Only one problem: Before I could sing the song, I had to write the lyrics.
Producer Junior Vasquez played the music he'd created and asked, "What does this say to you?" The music was fast-paced and upbeat. Listening, I felt empowered. Jazzed. Ready to tackle the world. "Then write lyrics that say that," Junior ordered.
Everything on the radio seemed to rhyme, so I sat there playing with words: power, sour, flower. "I'll find my power and then I'll really flower." Gag!
I can't do this, I thought. I can't write a song. And I can't humiliate myself on TV with this dreck I'm coming up with.
But the music wouldn't let me quit. It continued to speak to me. It followed me to the shower. It haunted me on my way to work. "You can do it," the music said. "Believe in yourself. It will set you free." The words started to flow: Every time I feel I've made some ground / Seems somebody's there to put me down / But I know my time will come around / If I just keep on movin' on.
The cadence of the verses matched the beat of the music. And the message resonated deep in my soul. Just keep going! How many times had I chanted that mantra to myself, as I struggled to rebuild my career after that disastrous time at the Todayshow? The whole world had written me off back then. But just as I kept hammering away, rebuilding my career, I kept pounding out words. With the finished lyrics in hand, I went into the recording studio and gave it my best shot. A few weeks later some friends came over and my husband put on the CD.
"Who's that?" they asked when the song cycled through.
"Some new singer," Karl said casually.
"Not bad," one said. "That's a cool song!" said another. I felt like I'd just been handed a Grammy!
Deborah Norville...pop diva? It was a Cinderella moment to play rock star. But today, long after the clock struck 12 on my singer/songwriter days, the strength from meeting that challenge is still with me. I now understand why middle-aged women take up mountain climbing. It's the boost you get from accomplishing something you never dreamed you could do. It's the "Hooray for me, I did that!" I felt when I first heard my song.

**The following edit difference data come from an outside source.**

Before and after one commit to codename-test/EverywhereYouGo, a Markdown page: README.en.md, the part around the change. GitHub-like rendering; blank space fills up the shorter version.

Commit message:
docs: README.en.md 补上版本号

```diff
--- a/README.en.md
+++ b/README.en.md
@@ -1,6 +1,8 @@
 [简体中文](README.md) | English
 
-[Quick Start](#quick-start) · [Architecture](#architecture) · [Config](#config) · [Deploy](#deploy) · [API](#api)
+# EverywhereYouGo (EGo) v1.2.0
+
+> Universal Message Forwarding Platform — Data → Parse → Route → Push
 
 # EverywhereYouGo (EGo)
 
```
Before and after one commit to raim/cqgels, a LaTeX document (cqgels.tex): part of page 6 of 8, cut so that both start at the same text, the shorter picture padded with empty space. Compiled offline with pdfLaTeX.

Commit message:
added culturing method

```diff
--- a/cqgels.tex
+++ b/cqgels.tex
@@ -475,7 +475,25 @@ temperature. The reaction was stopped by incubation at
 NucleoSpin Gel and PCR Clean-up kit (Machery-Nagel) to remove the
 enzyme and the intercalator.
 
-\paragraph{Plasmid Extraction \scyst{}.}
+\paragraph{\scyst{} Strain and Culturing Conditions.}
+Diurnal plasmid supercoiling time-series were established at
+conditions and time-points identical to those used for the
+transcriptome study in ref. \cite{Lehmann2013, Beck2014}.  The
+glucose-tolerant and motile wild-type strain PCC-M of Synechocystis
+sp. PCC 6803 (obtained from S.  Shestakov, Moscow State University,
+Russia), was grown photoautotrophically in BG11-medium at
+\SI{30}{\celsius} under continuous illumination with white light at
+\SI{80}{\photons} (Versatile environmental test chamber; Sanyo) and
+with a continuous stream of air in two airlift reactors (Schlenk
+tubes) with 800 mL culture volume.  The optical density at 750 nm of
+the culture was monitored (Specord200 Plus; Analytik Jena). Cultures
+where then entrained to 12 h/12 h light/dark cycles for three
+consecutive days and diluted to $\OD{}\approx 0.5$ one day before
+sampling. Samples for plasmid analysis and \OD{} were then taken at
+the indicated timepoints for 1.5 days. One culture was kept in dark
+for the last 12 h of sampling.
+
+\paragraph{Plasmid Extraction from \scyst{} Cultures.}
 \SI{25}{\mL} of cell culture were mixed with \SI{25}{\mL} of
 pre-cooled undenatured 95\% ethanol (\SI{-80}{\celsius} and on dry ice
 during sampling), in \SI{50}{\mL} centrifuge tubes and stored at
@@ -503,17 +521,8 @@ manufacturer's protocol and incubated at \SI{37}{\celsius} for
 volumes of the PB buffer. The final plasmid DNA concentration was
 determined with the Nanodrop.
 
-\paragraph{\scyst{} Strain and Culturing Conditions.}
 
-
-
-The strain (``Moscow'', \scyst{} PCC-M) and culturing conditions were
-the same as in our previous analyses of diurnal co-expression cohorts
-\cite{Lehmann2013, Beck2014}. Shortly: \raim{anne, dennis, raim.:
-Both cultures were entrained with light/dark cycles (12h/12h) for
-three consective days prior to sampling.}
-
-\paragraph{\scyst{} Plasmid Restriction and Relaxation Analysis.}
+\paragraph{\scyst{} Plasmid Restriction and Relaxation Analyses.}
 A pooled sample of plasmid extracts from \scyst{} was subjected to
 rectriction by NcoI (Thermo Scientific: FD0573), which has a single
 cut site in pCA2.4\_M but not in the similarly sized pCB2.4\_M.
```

Deborah Norville is an anchor on Inside Edition and author of I Can Fly! (Golden Books)